The hike went off without a hitch. It was a beautiful day (I forgot my hat and my sunscreen, so I got a little crisped), the views were phenomenal for a 2006-foot peak and we had a lot of fun.

Care to join me for a pictorial tour?

Southwest Ridge trailhead

There are several trails leading up to the peak. We took Southwest Ridge Trail, which has a total elevation gain of 1,800 feet. Not a bad little workout.

A Pleasant view

The trail was not as wooded as we were anticipating, which meant that 1) the views were plentiful and 2) I got sunburned.

Denis gets a closer look

Here we have the North American Outdoorsman in his natural habitat. He seems pretty focused on something. Let’s take his picture and see what he does!

(It’s a lot funnier if you read that with an Australian accent.)

Summit sign

Oddly enough, after this summit sign, we made a steady decent for a good third of a mile or so. There is a smaller peak that we hit before heading down into the ravine and back up to the main peak.

Pleasant summit

The “shoe-around-the-summit-marker” shot is a tradition.

Den and A at the summit

Den and A are checking out the view westward into the White Mountains. Look at those misty shapes – just beautiful! There is something almost spiritual about being out there for me. It is very humbling. Very therapeutic.

You can’t see it in that picture, but the summit was literally a-buzz with dragonflies. Iridescent blue and green wings were darting everywhere. It was very cool.

The bonfire

Gondor calls for aid!

That was all I could think when Den and A scrambled up on this rock slab where someone had built a deadwood would-be bonfire.

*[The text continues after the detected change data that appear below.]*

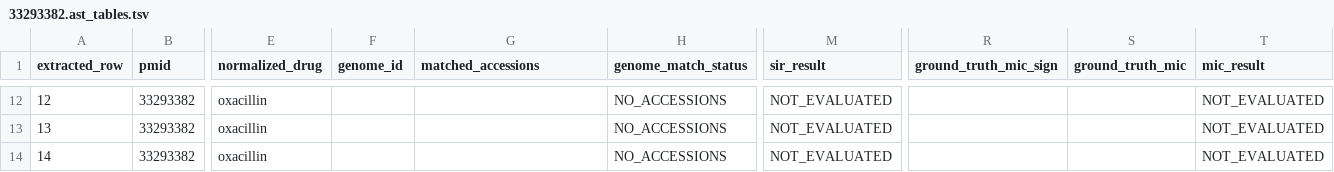
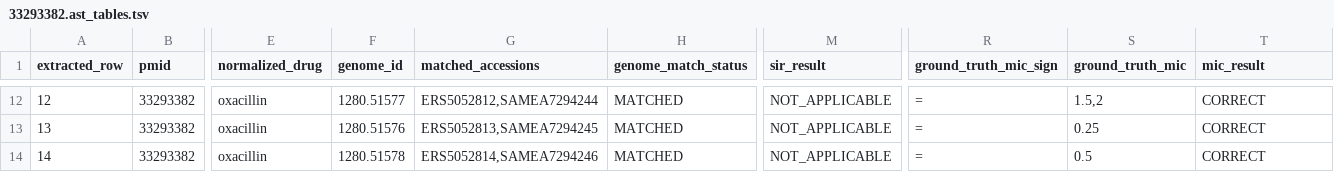
Before and after one commit to NIAID-BRC-Codeathons/amr-evidence-extraction, a TSV file: scripts/accuracy_metrics/accuracies/33293382.ast_tables.tsv, drawn as a sheet; only a part is shown, gaps mark what is left out; the diff covers the shown part only; the diff names each change by its address in the sheet, - before the commit and + after, or states it on an @@ line.

```diff
--- a/scripts/accuracy_metrics/accuracies/33293382.ast_tables.tsv
+++ b/scripts/accuracy_metrics/accuracies/33293382.ast_tables.tsv
-F12 (genome_id): (empty)
+F12 (genome_id): 1280.51577
-G12 (matched_accessions): (empty)
+G12 (matched_accessions): ERS5052812,SAMEA7294244
-H12:H14 (genome_match_status): NO_ACCESSIONS
+H12:H14 (genome_match_status): MATCHED
-M12:M14 (sir_result): NOT_EVALUATED
+M12:M14 (sir_result): NOT_APPLICABLE
-R12:R14 (ground_truth_mic_sign): (empty)
+R12:R14 (ground_truth_mic_sign): =
-S12 (ground_truth_mic): (empty)
+S12 (ground_truth_mic): 1.5,2
-T12:T14 (mic_result): NOT_EVALUATED
+T12:T14 (mic_result): CORRECT
-F13 (genome_id): (empty)
+F13 (genome_id): 1280.51576
-G13 (matched_accessions): (empty)
+G13 (matched_accessions): ERS5052813,SAMEA7294245
-S13 (ground_truth_mic): (empty)
+S13 (ground_truth_mic): 0.25
-F14 (genome_id): (empty)
+F14 (genome_id): 1280.51578
-G14 (matched_accessions): (empty)
+G14 (matched_accessions): ERS5052814,SAMEA7294246
-S14 (ground_truth_mic): (empty)
+S14 (ground_truth_mic): 0.5
```
Also changed, not shown: 70 edited cells elsewhere in this file, data/andrew_ast/33658988.mic.tsv, scripts/accuracy_metrics/accuracies/22238576.ast_tables.tsv, 33 other files.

I hope no one tries to light it anytime soon. The area is so dry that the leaves on all the trees are wilted and sad-looking. The whole mountain would go up like kindling.

All in all, not a bad way to spend the day. I almost forgot, for a few minutes, how very, very ready I am for this deployment to be over.

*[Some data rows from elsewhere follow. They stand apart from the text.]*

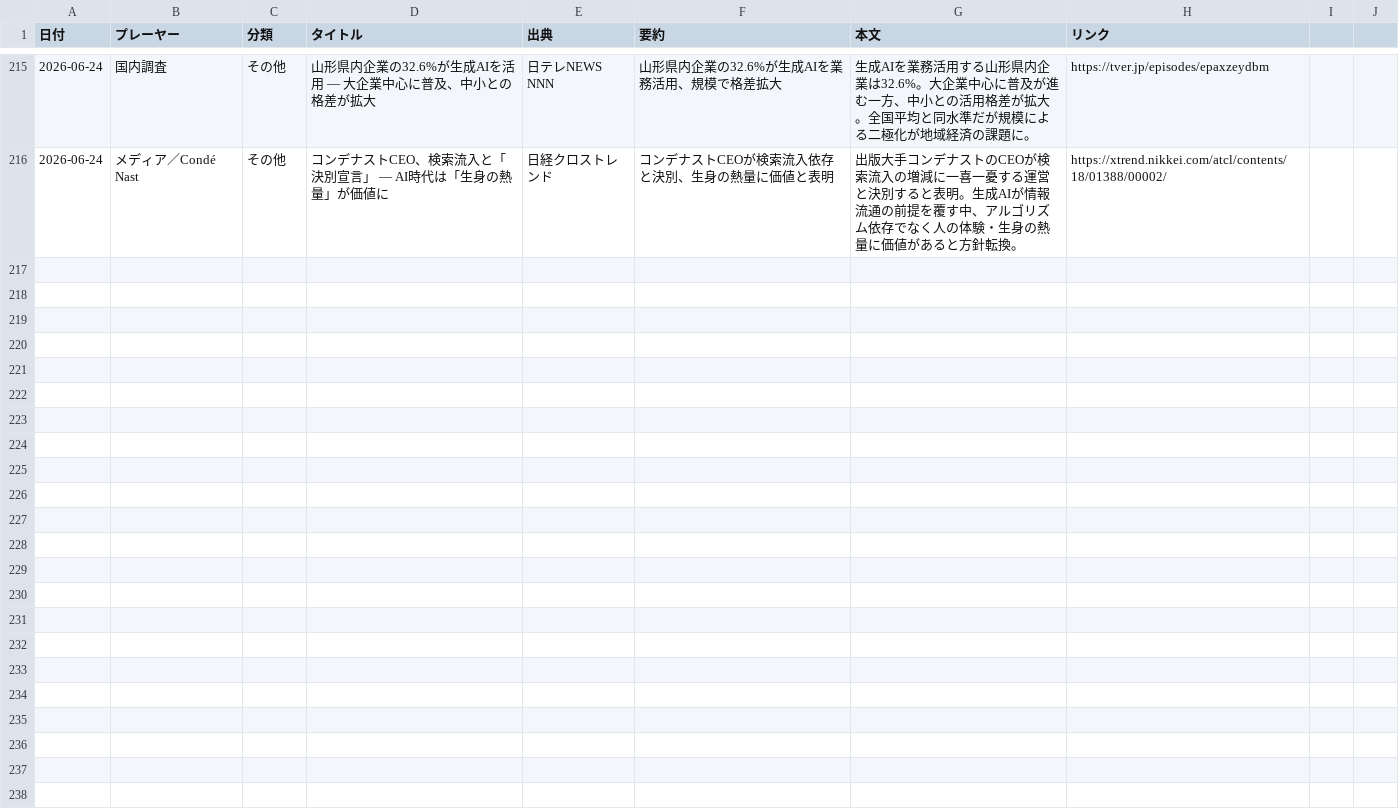
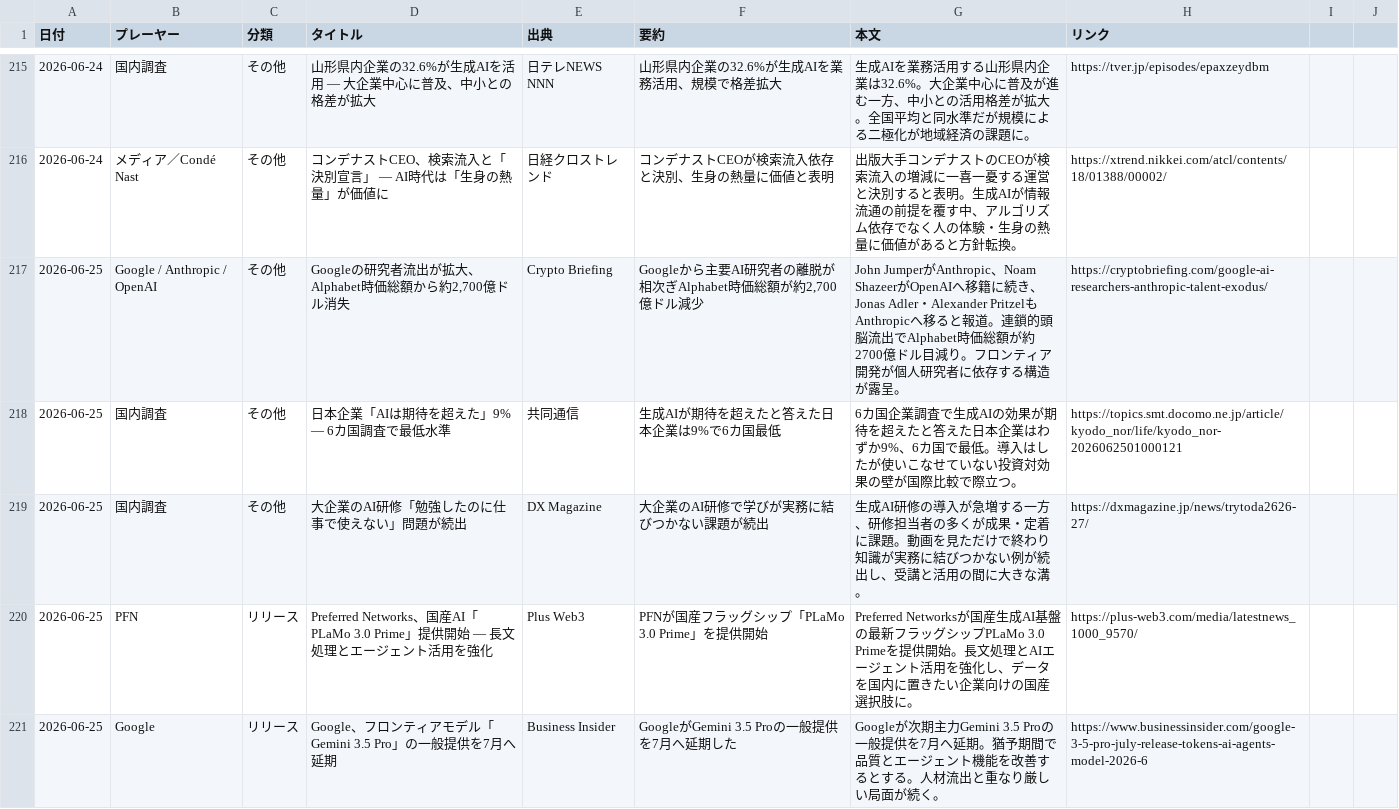
Before and after one commit to yokokazu0414/ai-daily-news, a CSV file: index.csv, drawn as a sheet; only a part is shown, gaps mark what is left out; the diff names each change by its address in the sheet, - before the commit and + after, or states it on an @@ line.

```diff
--- a/index.csv
+++ b/index.csv
+row 217: 2026-06-25 | Google / Anthropic / OpenAI | その他 | Googleの研究者流出が拡大、Alphabet時価総額から約2,700億ドル消失 | Crypto Briefing | Googleから主要AI研究者の離脱が相次ぎAlphabet時価総額が約2,700億ドル減少 | John JumperがAnthropic、Noam ShazeerがOpenAIへ移籍に続き、Jonas Adler・Alexander PritzelもAnthropicへ移ると報道。連鎖的頭脳流出でAlphabet時価総額が約2700億ドル目減り。フロンティア開発が個人研究者に依存する構造が露呈。 | https://cryptobriefing.com/google-ai-researchers-anthropic-talent-exodus/
+row 218: 2026-06-25 | 国内調査 | その他 | 日本企業「AIは期待を超えた」9% — 6カ国調査で最低水準 | 共同通信 | 生成AIが期待を超えたと答えた日本企業は9%で6カ国最低 | 6カ国企業調査で生成AIの効果が期待を超えたと答えた日本企業はわずか9%、6カ国で最低。導入はしたが使いこなせていない投資対効果の壁が国際比較で際立つ。 | https://topics.smt.docomo.ne.jp/article/kyodo_nor/life/kyodo_nor-2026062501000121
+row 219: 2026-06-25 | 国内調査 | その他 | 大企業のAI研修「勉強したのに仕事で使えない」問題が続出 | DX Magazine | 大企業のAI研修で学びが実務に結びつかない課題が続出 | 生成AI研修の導入が急増する一方、研修担当者の多くが成果・定着に課題。動画を見ただけで終わり知識が実務に結びつかない例が続出し、受講と活用の間に大きな溝。 | https://dxmagazine.jp/news/trytoda2626-27/
+row 220: 2026-06-25 | PFN | リリース | Preferred Networks、国産AI「PLaMo 3.0 Prime」提供開始 — 長文処理とエージェント活用を強化 | Plus Web3 | PFNが国産フラッグシップ「PLaMo 3.0 Prime」を提供開始 | Preferred Networksが国産生成AI基盤の最新フラッグシップPLaMo 3.0 Primeを提供開始。長文処理とAIエージェント活用を強化し、データを国内に置きたい企業向けの国産選択肢に。 | https://plus-web3.com/media/latestnews_1000_9570/
+row 221: 2026-06-25 | Google | リリース | Google、フロンティアモデル「Gemini 3.5 Pro」の一般提供を7月へ延期 | Business Insider | GoogleがGemini 3.5 Proの一般提供を7月へ延期した | Googleが次期主力Gemini 3.5 Proの一般提供を7月へ延期。猶予期間で品質とエージェント機能を改善するとする。人材流出と重なり厳しい局面が続く。 | https://www.businessinsider.com/google-3-5-pro-july-release-tokens-ai-agents-model-2026-6
```
Also changed, not shown: 1 other file.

Friday Fill-In #4

Welcome to “Military Spouse Friday Fill-In” hosted by Wife of a Sailor.

This week’s questions are:

1. What food reminds you of your spouse?

Brussels sprouts. My husband was NOT big on vegetables and fruits when I met him, and though I haven’t yet penetrated his defenses around fruit, I have gotten him to try a fair amount of new veggies, including spinach, asparagus, Swiss chard and his current favorite, Brussels sprouts. Of all things. Half them, brown them in olive oil with garlic, salt and pepper them, then add a little bit of water and balsamic vinegar to finish steaming them. Yum!

2. Who would you rather sit next to in a cross-country plane ride: an irritating non-stop talker, or a quiet stare-er?

Oi. This is a tough one, but I think the quiet stare-er. I could probably escape that by reading, but I’d feel rude doing that to the talker. Then things could get ugly. I can give a hell of a dirty look, though, so most people don’t really talk to me.

3. What are your best tips on how to save money?

a. Comparison shop online before making big purchases.

b. Don’t nickel and dime yourself to death by falling for the “conveniences”: make a pot of coffee most days instead of stopping at Dunkie’s or Starbucks; buy larger quantities and divide instead of getting the pre-packaged servings; pack your lunch.

c. Buy store brand.

d. Take care of what you have. Because mass production has made everything so cheap in this country, we tend to replace instead of repair. This is not only costly, but wasteful.

4. What is your favorite summer memory?

The simple days: swimming all day in the neighbor’s pool, running for the ice cream man, going home to a family supper with tomato salad, fresh corn and other summer foods, then back for a campfire and puffy, toasted marshmallows.

5. Do you believe in ghosts?

I’m not sure, but I hope not. I do believe in “presences”, but I’d rather not think about those presences taking a visible form.

Thanks for stopping by!